| Aim of the exercise |
Write out each record below exactly, but not the pictures.

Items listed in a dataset
--- START ---

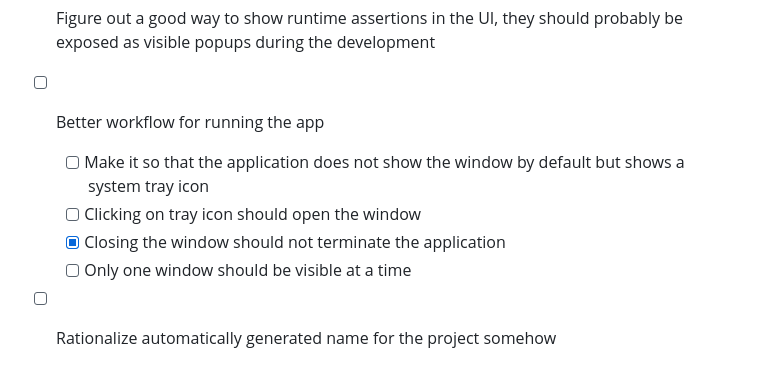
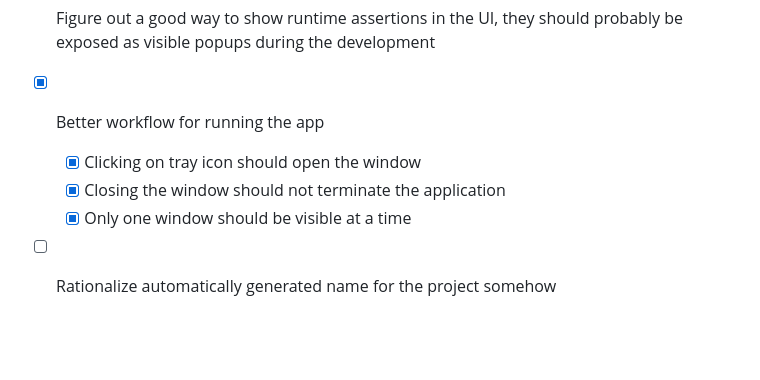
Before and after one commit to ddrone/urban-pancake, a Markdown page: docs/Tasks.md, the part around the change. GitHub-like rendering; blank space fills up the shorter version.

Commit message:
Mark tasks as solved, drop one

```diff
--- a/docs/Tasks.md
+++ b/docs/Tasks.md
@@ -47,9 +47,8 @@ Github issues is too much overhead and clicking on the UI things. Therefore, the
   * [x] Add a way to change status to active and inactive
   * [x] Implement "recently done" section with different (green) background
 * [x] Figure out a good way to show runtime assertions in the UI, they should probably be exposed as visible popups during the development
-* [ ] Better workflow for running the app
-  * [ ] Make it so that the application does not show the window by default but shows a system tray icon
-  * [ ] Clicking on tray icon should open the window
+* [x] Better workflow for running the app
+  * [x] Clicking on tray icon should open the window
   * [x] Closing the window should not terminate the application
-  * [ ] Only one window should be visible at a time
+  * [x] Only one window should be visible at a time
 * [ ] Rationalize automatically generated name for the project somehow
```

--- END ---

| Result for this task |
Before and after one commit to ddrone/urban-pancake, a Markdown page: docs/Tasks.md, the part around the change. GitHub-like rendering; blank space fills up the shorter version.

Commit message:
Mark tasks as solved, drop one

```diff
--- a/docs/Tasks.md
+++ b/docs/Tasks.md
@@ -47,9 +47,8 @@ Github issues is too much overhead and clicking on the UI things. Therefore, the
   * [x] Add a way to change status to active and inactive
   * [x] Implement "recently done" section with different (green) background
 * [x] Figure out a good way to show runtime assertions in the UI, they should probably be exposed as visible popups during the development
-* [ ] Better workflow for running the app
-  * [ ] Make it so that the application does not show the window by default but shows a system tray icon
-  * [ ] Clicking on tray icon should open the window
+* [x] Better workflow for running the app
+  * [x] Clicking on tray icon should open the window
   * [x] Closing the window should not terminate the application
-  * [ ] Only one window should be visible at a time
+  * [x] Only one window should be visible at a time
 * [ ] Rationalize automatically generated name for the project somehow
```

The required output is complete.